Information provided |
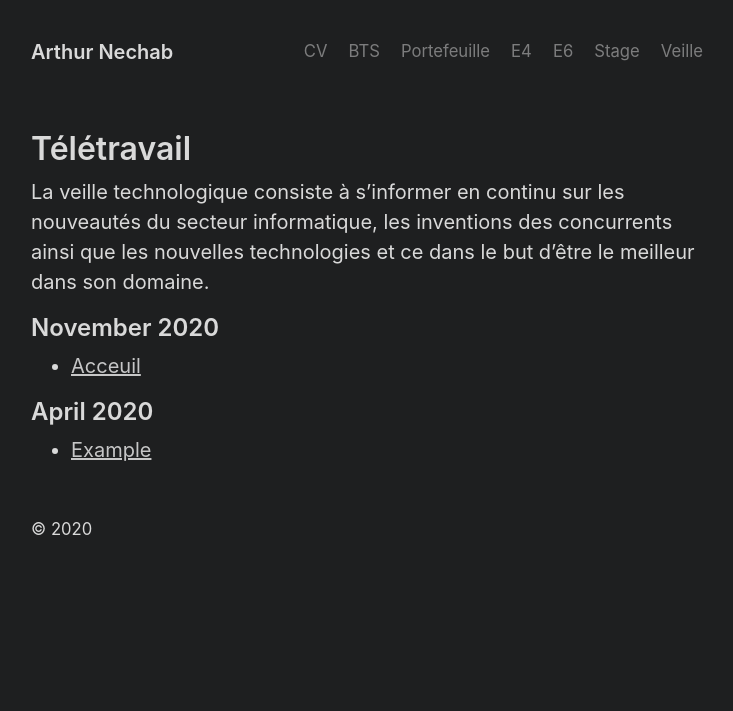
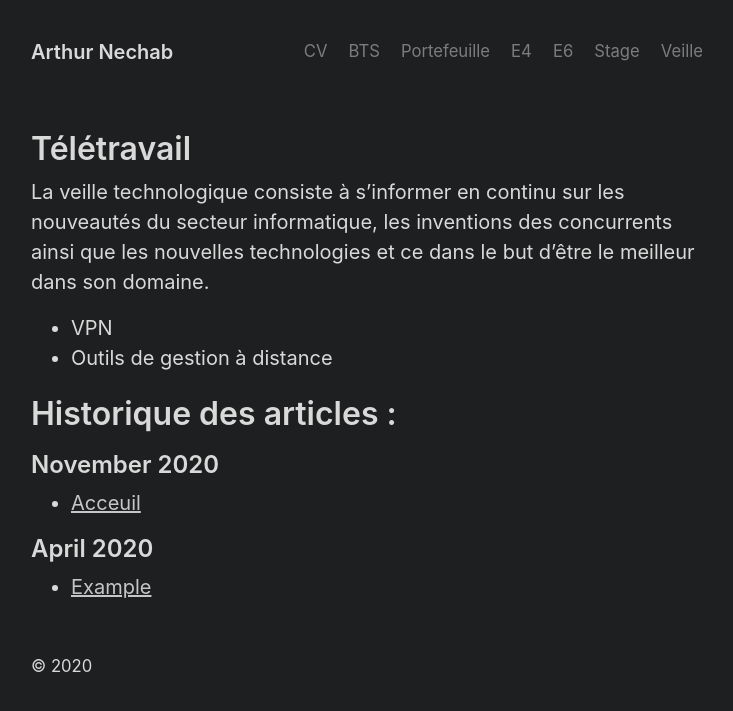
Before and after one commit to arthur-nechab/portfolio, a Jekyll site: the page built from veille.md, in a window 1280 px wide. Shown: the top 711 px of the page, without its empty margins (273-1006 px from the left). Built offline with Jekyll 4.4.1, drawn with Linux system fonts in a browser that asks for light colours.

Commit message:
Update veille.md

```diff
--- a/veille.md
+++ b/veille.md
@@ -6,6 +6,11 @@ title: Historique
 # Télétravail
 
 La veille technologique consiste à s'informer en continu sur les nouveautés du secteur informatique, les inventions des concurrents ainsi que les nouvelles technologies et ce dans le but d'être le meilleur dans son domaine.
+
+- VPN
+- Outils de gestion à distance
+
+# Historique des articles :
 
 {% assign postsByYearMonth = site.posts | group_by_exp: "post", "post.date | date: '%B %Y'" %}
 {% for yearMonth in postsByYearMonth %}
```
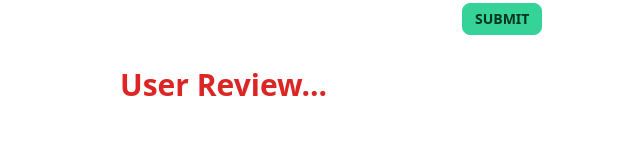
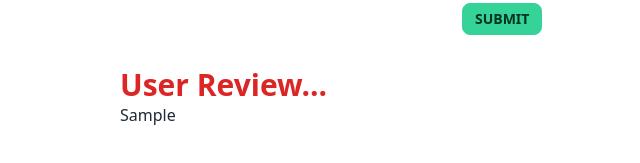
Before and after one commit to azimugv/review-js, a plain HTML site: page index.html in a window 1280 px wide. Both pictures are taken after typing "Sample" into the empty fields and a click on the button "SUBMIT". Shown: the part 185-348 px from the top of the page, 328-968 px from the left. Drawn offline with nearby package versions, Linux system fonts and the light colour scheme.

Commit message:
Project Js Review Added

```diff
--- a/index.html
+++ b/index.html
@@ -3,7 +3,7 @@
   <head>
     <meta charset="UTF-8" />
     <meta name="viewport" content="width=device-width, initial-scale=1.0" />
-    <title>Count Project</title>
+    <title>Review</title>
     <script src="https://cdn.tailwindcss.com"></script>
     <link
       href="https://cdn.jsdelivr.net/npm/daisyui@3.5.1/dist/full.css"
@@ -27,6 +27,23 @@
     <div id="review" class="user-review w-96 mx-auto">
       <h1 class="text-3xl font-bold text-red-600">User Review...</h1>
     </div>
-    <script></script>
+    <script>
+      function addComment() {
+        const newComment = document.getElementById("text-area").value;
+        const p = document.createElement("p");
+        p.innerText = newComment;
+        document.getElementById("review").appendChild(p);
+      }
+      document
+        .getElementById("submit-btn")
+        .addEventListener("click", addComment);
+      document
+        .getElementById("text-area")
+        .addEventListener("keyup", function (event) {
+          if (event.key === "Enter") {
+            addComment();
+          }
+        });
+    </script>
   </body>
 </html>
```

Exercise aim |
Retype the entries exactly, skipping every picture.

Written solution |
Before and after one commit to arthur-nechab/portfolio, a Jekyll site: the page built from veille.md, in a window 1280 px wide. Shown: the top 711 px of the page, without its empty margins (273-1006 px from the left). Built offline with Jekyll 4.4.1, drawn with Linux system fonts in a browser that asks for light colours.

Commit message:
Update veille.md

```diff
--- a/veille.md
+++ b/veille.md
@@ -6,6 +6,11 @@ title: Historique
 # Télétravail
 
 La veille technologique consiste à s'informer en continu sur les nouveautés du secteur informatique, les inventions des concurrents ainsi que les nouvelles technologies et ce dans le but d'être le meilleur dans son domaine.
+
+- VPN
+- Outils de gestion à distance
+
+# Historique des articles :
 
 {% assign postsByYearMonth = site.posts | group_by_exp: "post", "post.date | date: '%B %Y'" %}
 {% for yearMonth in postsByYearMonth %}
```
Before and after one commit to azimugv/review-js, a plain HTML site: page index.html in a window 1280 px wide. Both pictures are taken after typing "Sample" into the empty fields and a click on the button "SUBMIT". Shown: the part 185-348 px from the top of the page, 328-968 px from the left. Drawn offline with nearby package versions, Linux system fonts and the light colour scheme.

Commit message:
Project Js Review Added

```diff
--- a/index.html
+++ b/index.html
@@ -3,7 +3,7 @@
   <head>
     <meta charset="UTF-8" />
     <meta name="viewport" content="width=device-width, initial-scale=1.0" />
-    <title>Count Project</title>
+    <title>Review</title>
     <script src="https://cdn.tailwindcss.com"></script>
     <link
       href="https://cdn.jsdelivr.net/npm/daisyui@3.5.1/dist/full.css"
@@ -27,6 +27,23 @@
     <div id="review" class="user-review w-96 mx-auto">
       <h1 class="text-3xl font-bold text-red-600">User Review...</h1>
     </div>
-    <script></script>
+    <script>
+      function addComment() {
+        const newComment = document.getElementById("text-area").value;
+        const p = document.createElement("p");
+        p.innerText = newComment;
+        document.getElementById("review").appendChild(p);
+      }
+      document
+        .getElementById("submit-btn")
+        .addEventListener("click", addComment);
+      document
+        .getElementById("text-area")
+        .addEventListener("keyup", function (event) {
+          if (event.key === "Enter") {
+            addComment();
+          }
+        });
+    </script>
   </body>
 </html>
```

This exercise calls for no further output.